▶ [ASSIGNMENT]:
Within the records below, repeat each line exactly but keep every picture out of the copy.

▶ [RECORDS FOR THIS TASK]:

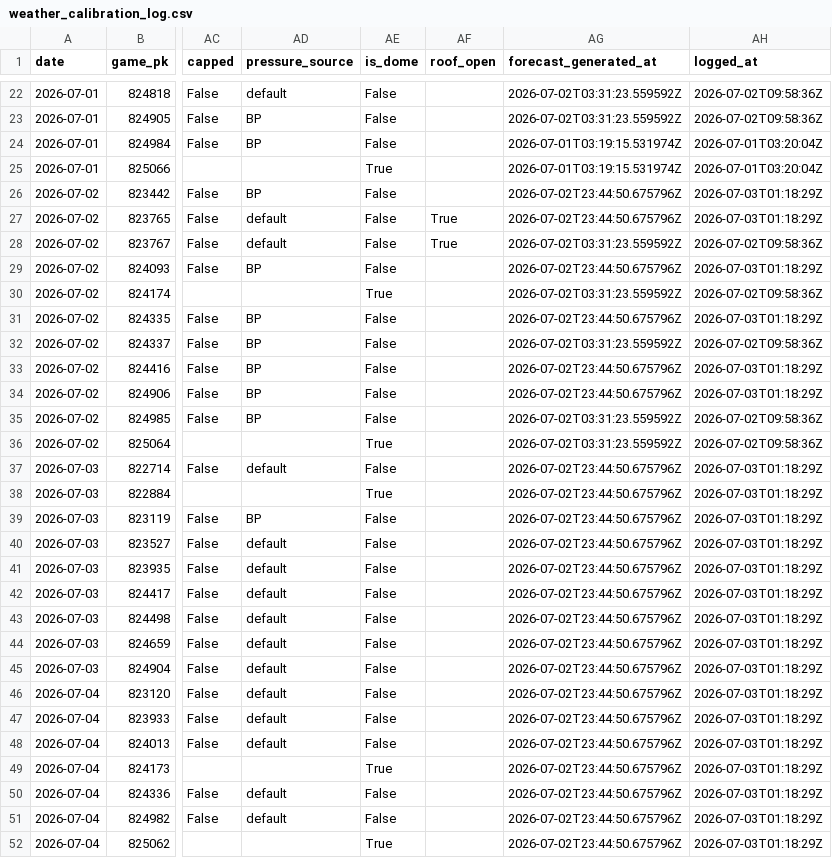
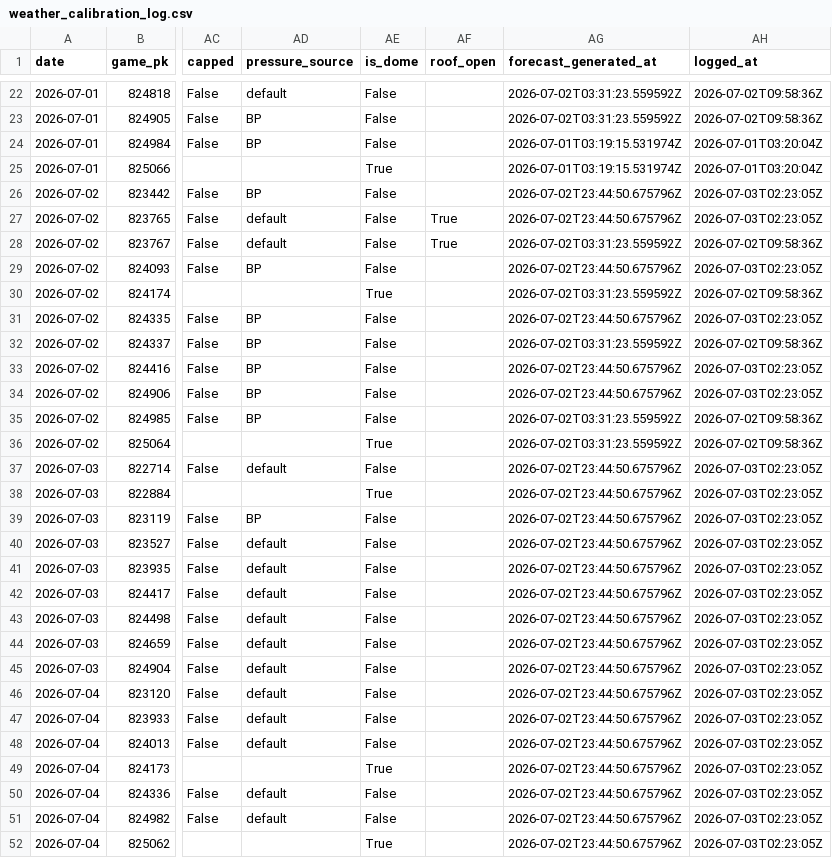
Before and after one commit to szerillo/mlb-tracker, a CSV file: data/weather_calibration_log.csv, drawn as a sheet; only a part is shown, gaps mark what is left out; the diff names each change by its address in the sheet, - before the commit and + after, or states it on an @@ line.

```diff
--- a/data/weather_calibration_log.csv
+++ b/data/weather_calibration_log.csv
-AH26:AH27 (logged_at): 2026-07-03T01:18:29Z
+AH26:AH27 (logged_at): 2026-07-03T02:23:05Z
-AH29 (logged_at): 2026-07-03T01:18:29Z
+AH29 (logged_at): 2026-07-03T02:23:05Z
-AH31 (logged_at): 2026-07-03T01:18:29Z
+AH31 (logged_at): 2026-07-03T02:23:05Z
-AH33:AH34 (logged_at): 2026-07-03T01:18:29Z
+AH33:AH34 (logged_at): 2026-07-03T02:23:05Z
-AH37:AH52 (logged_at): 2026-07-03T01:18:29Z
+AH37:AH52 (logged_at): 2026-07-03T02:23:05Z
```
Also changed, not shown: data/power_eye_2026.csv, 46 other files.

▶ [REPLY TO THE EXERCISE]:
Before and after one commit to szerillo/mlb-tracker, a CSV file: data/weather_calibration_log.csv, drawn as a sheet; only a part is shown, gaps mark what is left out; the diff names each change by its address in the sheet, - before the commit and + after, or states it on an @@ line.

```diff
--- a/data/weather_calibration_log.csv
+++ b/data/weather_calibration_log.csv
-AH26:AH27 (logged_at): 2026-07-03T01:18:29Z
+AH26:AH27 (logged_at): 2026-07-03T02:23:05Z
-AH29 (logged_at): 2026-07-03T01:18:29Z
+AH29 (logged_at): 2026-07-03T02:23:05Z
-AH31 (logged_at): 2026-07-03T01:18:29Z
+AH31 (logged_at): 2026-07-03T02:23:05Z
-AH33:AH34 (logged_at): 2026-07-03T01:18:29Z
+AH33:AH34 (logged_at): 2026-07-03T02:23:05Z
-AH37:AH52 (logged_at): 2026-07-03T01:18:29Z
+AH37:AH52 (logged_at): 2026-07-03T02:23:05Z
```
Also changed, not shown: data/power_eye_2026.csv, 46 other files.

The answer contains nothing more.